Limiting screens in the summer is a challenge. But are all those hours really that bad for them?

More and more in my practice I am encountering children who use technology and media up to five or six hours during a regular school day. In the summer, this increases to eight hours a day. The short, hard-to-hear answer is this: This constant exposure to screens, which many scientists believe rewires children’s brains for stimulus, is simply not good for them. While these devices are handy babysitters, too much screen time has been linked to obesity, difficulties falling asleep, behavioral and social difficulties and attention problems.

During the summer months, kids can easily spend their hours glued to screens, from televisions, computers and phones to iPods and video game systems. A 2010 study in the journal Pediatrics, however, found that increased use of television and video game was associated with subsequent attention problems in both schoolchildren and college undergraduates. Many parents believe that the good attention skills their child exhibits in front of a screen means that they could not possibly have attention problems elsewhere. In fact, a child’s ability to stay focused on a screen, though not anywhere else, is actually one characteristic of attention deficit hyperactivity disorder. Further, the attention skills needed for a video game or television program are of no real use in the actual world, where the pace is slower, the immediate rewards are fewer, and the graphics clearly not as entertaining. What is the child to do when their math teacher is trying to slowly explain a complicated math procedure? Tune out?

All those hours in front of an electronic device means less time socializing, playing, imagining, creating, drawing, building, reading, learning, and interacting with family members.
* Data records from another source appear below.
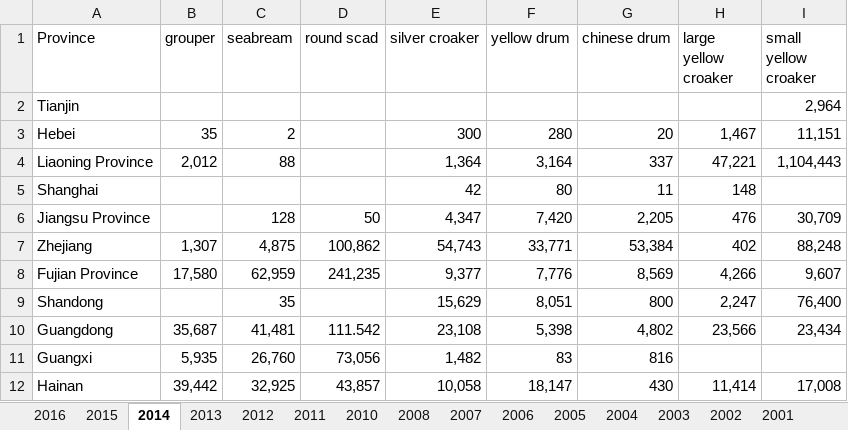
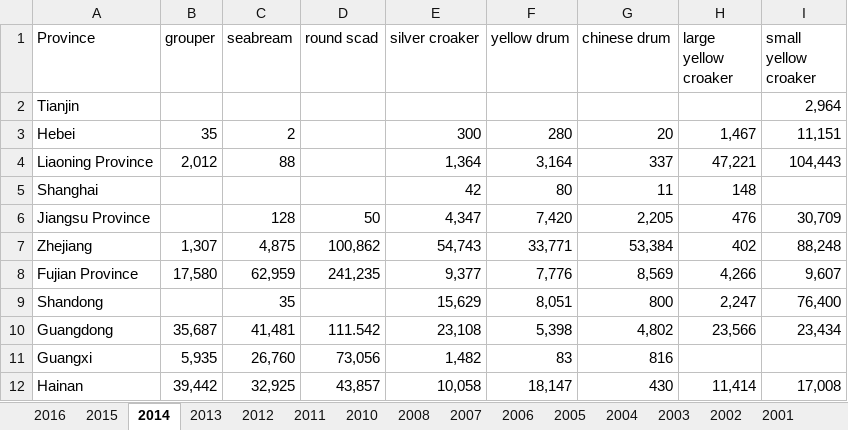
Before and after one commit to szuwalski/AquaFish, an Excel workbook: Data/fishing_fish2_province.xlsx, sheet 2014, drawn as a sheet; values as stored, in another font and other column widths than the file's, no borders; the diff names each change by its address in the sheet, - before the commit and + after, or states it on an @@ line.

```diff
--- a/Data/fishing_fish2_province.xlsx (sheet 2014)
+++ b/Data/fishing_fish2_province.xlsx (sheet 2014)
-I4 (small yellow croaker): 1,104,443
+I4 (small yellow croaker): 104,443
```
Also changed, not shown: sheet 2000, sheet 1996, sheet 2004, sheet 2006, sheet 1999, sheet 2005, 22 more sheets, Data/fishing_fish1_province.xlsx, Data/fishing_other_province.xlsx, 18 other files.
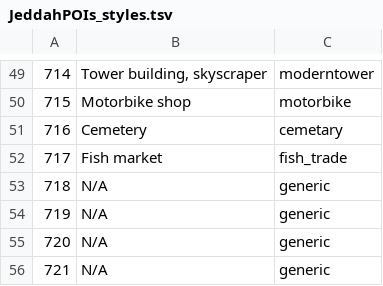
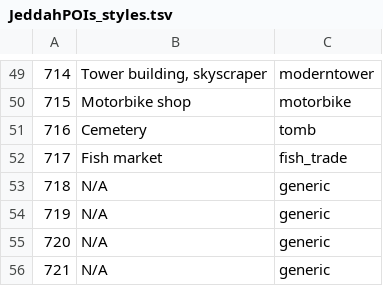
Before and after one commit to Virtakuono/.kml-repository, a TSV file: JeddahPOIs_styles.tsv, drawn as a sheet; only a part is shown, gaps mark what is left out.

```diff
--- a/JeddahPOIs_styles.tsv
+++ b/JeddahPOIs_styles.tsv
@@ -50,3 +50,3 @@
 715	Motorbike shop	motorbike
-716	Cemetery	cemetary
+716	Cemetery	tomb
 717	Fish market	fish_trade
```
Also changed, not shown: 8 other files.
When I ask my clients about their friends, I have learned that I have to differentiate between real and online friends, as many kids now believe that having 100 friends on Facebook is akin to having real friends. When I ask them about real friends, many struggle to simply name two people.

It’s a reinforcing cycle. If a child has difficulty making friends, they may be more likely to find refuge in a screen. Yet this deprives them of the opportunity to learn and practice social skills, thus widening the gap between those with good interpersonal skills and those without.

What is a parent to do? To start, log how much time your children spend with screens. You may be surprised how easily it gets away from you. Bring those hours into check again by keeping screens out of a child’s bedroom. (Are you truly able to keep track of whether they are sleeping at 1a.m. or posting on Instagram?) A good rule can be that all phones and electronic devices need to be on the kitchen table by a certain time each night. Set limits on screen time, from TVs and tablets to phones. After they reach their threshold, insist they find something else to do. Yes, they will protest, but they will stop. Learning to entertain oneself, either alone or with others, is a good skill for kids to develop. Last, pay attention to the content of games and shows, as watching and playing with violent content is associated with increased aggression.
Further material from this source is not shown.